Improvizone gigs will be back at the end of July. Meanwhile, I've either been to or played at a few other gigs over the last couple of weeks.
California-based looping percussionist Rick Walker played a Klinker Club evening a couple of weeks ago on 20 June 2008. I went with Mike to watch him downstairs in Maggie's Bar in Stoke Newington. When he finally got to play at 11pm, after an interminable half hour of chronically grating poetry [sic] from Klinker-meister Hugh Metcalfe, and further 10 minutes of Rick trying to find an electricity supply after someone unplugged him, what I could hear was teriffic. Pitch-shifting exotic percussion noises into quasi-tuned loops, beatboxing and howling indescribable noises into his mic, the orange-clad RW was brilliant.

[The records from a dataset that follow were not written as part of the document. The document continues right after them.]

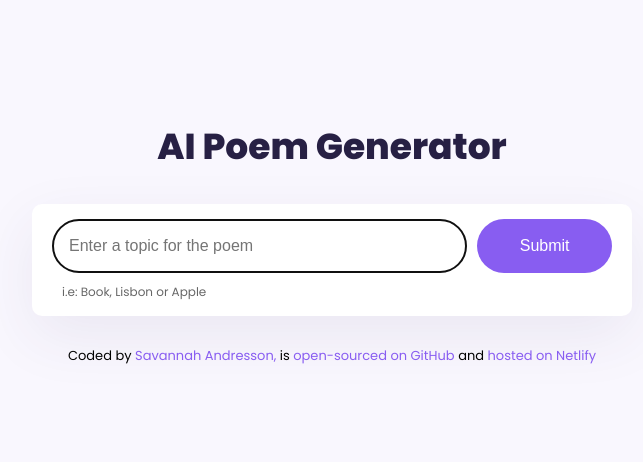
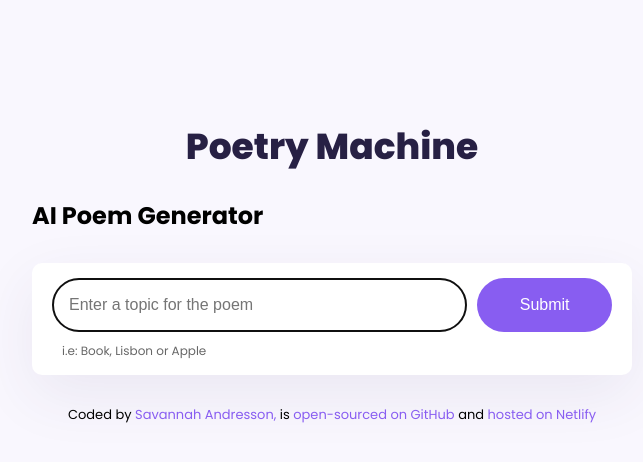
Before and after one commit to savi-creates/ai-poem-generator, a plain HTML site: page index.html in a window 1280 px wide. Shown: the whole page, without its empty margins (308-951 px from the left). Drawn offline with nearby package versions, Linux system fonts and the light colour scheme.

Commit message:
updated html

```diff
--- a/index.html
+++ b/index.html
@@ -17,7 +17,8 @@
   <body>
     <div class="container">
       <header>
-        <h1>AI Poem Generator</h1>
+        <h1>Poetry Machine</h1>
+        <h2>AI Poem Generator</h2>
       </header>
 
       <main>
@@ -57,6 +58,7 @@
         >
       </footer>
     </div>
+    <div class="floating-words"></div>
     <script src="src/script.js"></script>
   </body>
 </html>
```
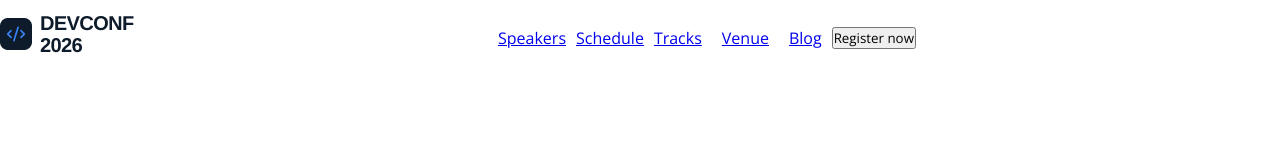
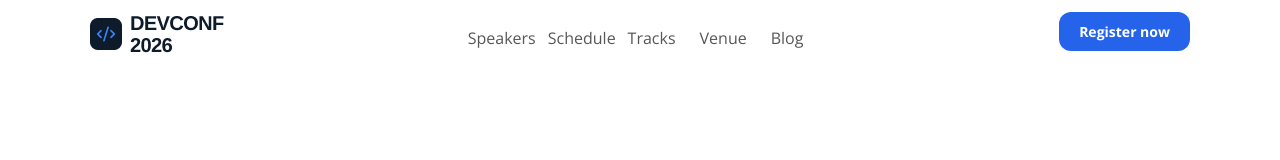
Before and after one commit to MobashsheraRahman/Assignment1, a plain HTML site: page index.html in a window 1280 px wide. Drawn offline with nearby package versions, Linux system fonts and the light colour scheme.

Commit message:
Nav bar completed

```diff
--- a/index.html
+++ b/index.html
@@ -10,11 +10,10 @@
     <link href="https://fonts.googleapis.com/css2?family=Open+Sans:ital,wght@0,300..800;1,300..800&display=swap"
         rel="stylesheet">
 
-
 </head>
 <body>
     <header>
-        <nav>
+        <nav class="container">
             <h2 class="logo"><img src="./images/logo.png" alt="LOGO"></h2>
             <ul>
                 <li><a href="speakers.com">Speakers</a></li>
@@ -22,8 +21,9 @@
                 <li><a href="tracks.com">Tracks</li>
                 <li><a href="venue.com">Venue</li>
                 <li><a href="blog.com">Blog</li>
-                <li><button>Register now</button></li>
             </ul>
+
+            <button class="common-btn">Register now</button>
         </nav>
     </header>
 
--- a/style.css
+++ b/style.css
@@ -3,6 +3,27 @@
   margin: 0;
   font-family: "Open Sans", sans-serif;
 }
+.img{
+    width: 127;
+    height: 48;
+}
+.common-btn{
+    background-color: #2563EB;
+    padding: 10px 20px;
+    border-radius: 12px;
+    font-weight: bold;
+    font-size: 14px;
+    color: white;
+    border: none;
+    cursor: pointer;
+
+
+}
+.container{
+    max-width: 1100px;
+    margin: auto;
+}
+
 nav{
     display: flex;
     justify-content: space-between;
@@ -14,11 +35,13 @@ ul{
     display: flex;
     justify-content: space-between;
     list-style: none;
-    gap: 10px;
+    gap: 12px;
     align-items: center;
 
 }
 
 ul li a{
-    text text-decoration: none;
+    text-decoration: none;
+    color: #575757;
+
 }
```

Sadly, he was in a totally unsuitable venue. Upstairs there was a sing-along-to-pop-songs evening going on, really loudly. The intricate Walker sounds constantly struggled against it. Every five seconds, someone opened the door to come downstairs to the bog, or go back upstairs again afterwards, each time letting in a huge rush of generic pop that overwhelmed him completely.
As I waited for Rick to begin, suppressing the urge to take out my car keys and disappear off home to escape the Hugh Metcalfe stream-of-conscious onslaught (Mike had sensibly caught a train some time before), I took some video underneath a frosted glass floor from the bottom of the stairs, of dancing shoes casting oddly sourced shadows as their owners jigged around to pop standards. Good improvizone projection material.
Also in the audience was one Jeremy Tranter, who did a heady Improvizone gig with us in April last year at Imbibe. Hadn't seen him since. None of us missed the rucking suited drunks.
A week after Rick's Klinker showing, there were a couple of Aimless Mules gigs. First we played a Friday night at the Plough on 27 June 2008. Improvizone nights are usually on a Wednesday there, the Mules had played there on a Thursday, I wondered how the Friday would compare. Answer: more people in the bar area, very few interested in the live music. Some drifted in later on though, drunk as bastards, leaving us wondering how we were ever going to get off the stage while they shouted out for more songs. It was OK. Nick's bass amp had a bad connection at the input. Immediately in the first song it started cutting out, scarring his whole evening. Usually when one person starts to have a bad gig it propagates through the rest of the band, and things started to go wrong all over the songs. Nothing critical though, and I think it wasn't a bad gig at all.
I got a second chance to try out some visuals. At the last Improvizone gig I took in a DVD, which had taken me an age to burn using the crappy DVD software on my Windows laptop, and didn't play very well in the Plough's worn player. Good then that the boffin sector of my brain had made a mental note that the Plough's projector is connected using a composite video lead. My phone can play mp4s and has a composite video output. So this time I took in one long mp4 put together from rehearsal videos Chas and I took a couple of weeks before. Joining together my compressed AVIs into one mp4 using MOVAVI is much easier and quicker than burning them onto a DVD, and I can work my phone much better than the tempramental DVD player at the Plough. Except I forgot to set my phone to flight mode. Someone rang me in the middle of the gig.
It was Irene, the Chingford Festival organiser, for whom we were playing the following afternoon at the Chingford Assembly Hall, Saturday 28 June 2008. She was calling to confirm that we were going to play twice at the Chingford Festival (to cover for a band that had cancelled). I love these all-too-rare kinds of gigs: hot summer afternoon, ample secure car park, huge stage, big PA with sound engineers, and a provincial town hall environment. Much less pressure than a full-on professional performance. Substitute provincial town hall environment for white-haired bodies sitting inexplicably close to the stage with fingers in their ears.
I drove Chas to the station after our first set, because he'd booked his train home weeks ago, and we pondered the obvious question, why don't they go ouside? It's quieter and warmer out there. I got back minutes before our second set with just the four of us, a bit shorter. Both sets went really well. Nick's amp behaved better, and we clearly benefitted from Friday night's live rehearsal.
That's it for the Mules at least until September, mainly because of Mike's and my involvement in the three No-Man gigs in late August and early September, for which we've now started rehearsing. Before then, Improvizone are back at the Plough in a few weeks.